**WORK INSTRUCTIONS**
Give back the line containing "Продолжить, операция ResumeGrace" along with every line after it, exactly, until the entries end.

(Image comparison data)

# # # # # # #

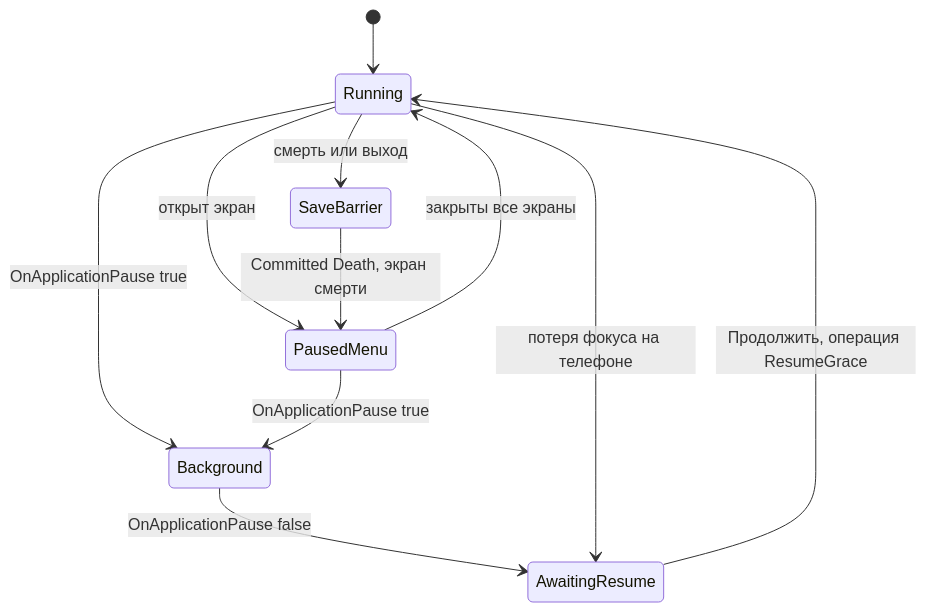
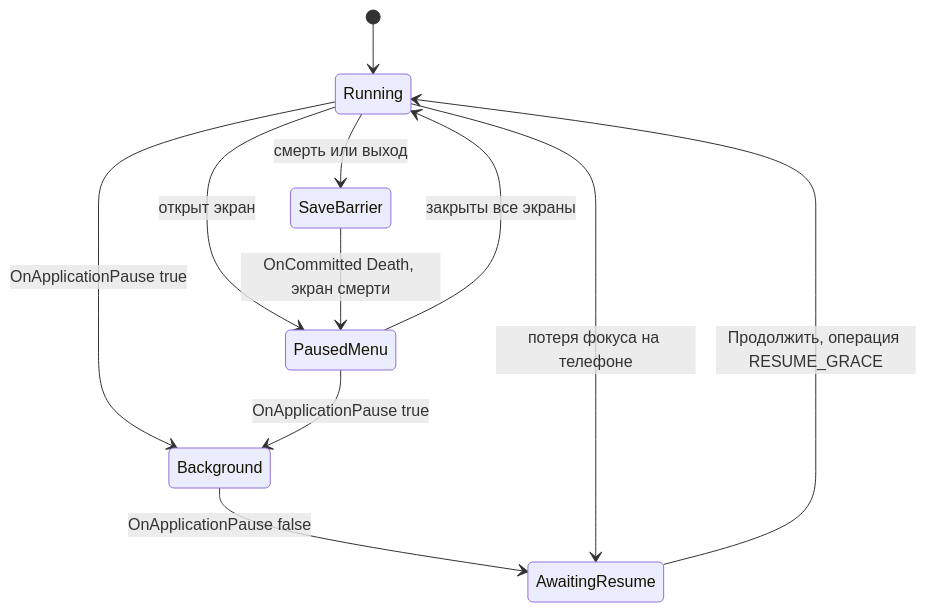
One commit to ArtesiaDev/Rise-to-Panteon changed the fourth of 4 diagrams in Docs/Tech/Architecture/Services.md. Above: the diagram before and after it, drawn with Mermaid. The commit also changed other lines of this file and 59 other files, not shown here.

````diff
--- a/Docs/Tech/Architecture/Services.md
+++ b/Docs/Tech/Architecture/Services.md
@@ -487,13 +510,13 @@
 ```mermaid
 stateDiagram-v2
     [*] --> Running
     Running --> PausedMenu: открыт экран
     PausedMenu --> Running: закрыты все экраны
     Running --> Background: OnApplicationPause true
     PausedMenu --> Background: OnApplicationPause true
     Background --> AwaitingResume: OnApplicationPause false
     Running --> AwaitingResume: потеря фокуса на телефоне
-    AwaitingResume --> Running: Продолжить, операция ResumeGrace
+    AwaitingResume --> Running: Продолжить, операция RESUME_GRACE
     Running --> SaveBarrier: смерть или выход
-    SaveBarrier --> PausedMenu: Committed Death, экран смерти
+    SaveBarrier --> PausedMenu: OnCommitted Death, экран смерти
 ```
````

# # # # # # #

**ANSWER TO THE PROBLEM**
-    AwaitingResume --> Running: Продолжить, операция ResumeGrace
+    AwaitingResume --> Running: Продолжить, операция RESUME_GRACE
     Running --> SaveBarrier: смерть или выход
-    SaveBarrier --> PausedMenu: Committed Death, экран смерти
+    SaveBarrier --> PausedMenu: OnCommitted Death, экран смерти
 ```
````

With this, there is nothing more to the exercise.